Thousands of film and television writers will be able to return to work starting Wednesday morning following the conclusion of the Writers Guild of America, East and West a preliminary agreement with the film and television industry after a strike that lasted almost five months.
Once secured, the WGA declared an end to the strike overwhelming victories which largely met many of the guild’s requirements. The deal – which still needs to be ratified by union members – contains strict rules for the use of artificial intelligence on covered projects, including stipulations that AI will not write or rewrite literary material.
Most salary minimums will increase by 5% upon ratification, with further increases in the following two years, and there will be a dramatic increase in residuals from streaming services.
“This allows authors to resume work during the ratification process, but does not affect members’ right to make a final decision on contract approval,” the union said in a statement, calling the deal “extraordinary, with benefits and protections for the members”. every area of the company.”
The WGA initially told members that it had reached a tentative agreement with studio executives on Sunday. The strike brought the film and television industry to a standstill and meant a months-long shutdown of almost all production studios probably cost Hundreds of millions of dollars.
Writers on both coasts had demonstrated almost daily in front of major studios and corporate headquarters, expressed their anger in New York and Los Angeles, and won the support of the White House. The union had portrayed the strike as a way to reclaim some of the company’s huge profits at the expense of the writers who bring shows to life.
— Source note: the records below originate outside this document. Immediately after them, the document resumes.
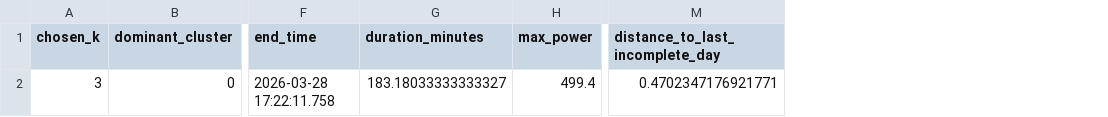
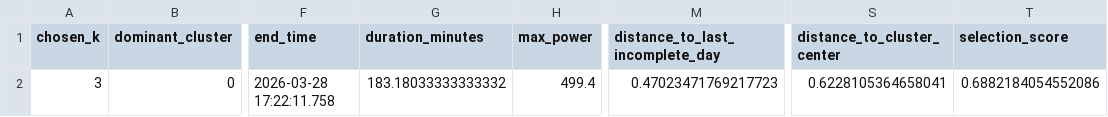
Before and after one commit to AndreaLaino/Simulator, a CSV file: LLM/smartmeter/Computer/computer_case_output/selected_case_latest_incomplete_day.csv, drawn as a sheet; only a part is shown, gaps mark what is left out; the diff names each change by its address in the sheet, - before the commit and + after, or states it on an @@ line.

```diff
--- a/LLM/smartmeter/Computer/computer_case_output/selected_case_latest_incomplete_day.csv
+++ b/LLM/smartmeter/Computer/computer_case_output/selected_case_latest_incomplete_day.csv
+column S (distance_to_cluster_center), row 2: 0.6228105364658041
+column T (selection_score), row 2: 0.6882184054552086
-G2 (duration_minutes): 183.18033333333327
+G2 (duration_minutes): 183.18033333333332
-M2 (distance_to_last_incomplete_day): 0.4702347176921771
+M2 (distance_to_last_incomplete_day): 0.47023471769217723
```
Also changed, not shown: devices/smartmeter_sm_pc.csv, houses/prova1.csv, 49 other files.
The U.S. entertainment industry faced a reckoning this summer as actors represented by the Screen Actors Guild – American Federation of Television and Radio Artists – have also been on strike since July. The studios must enter into a separate contract with SAG-AFTRA.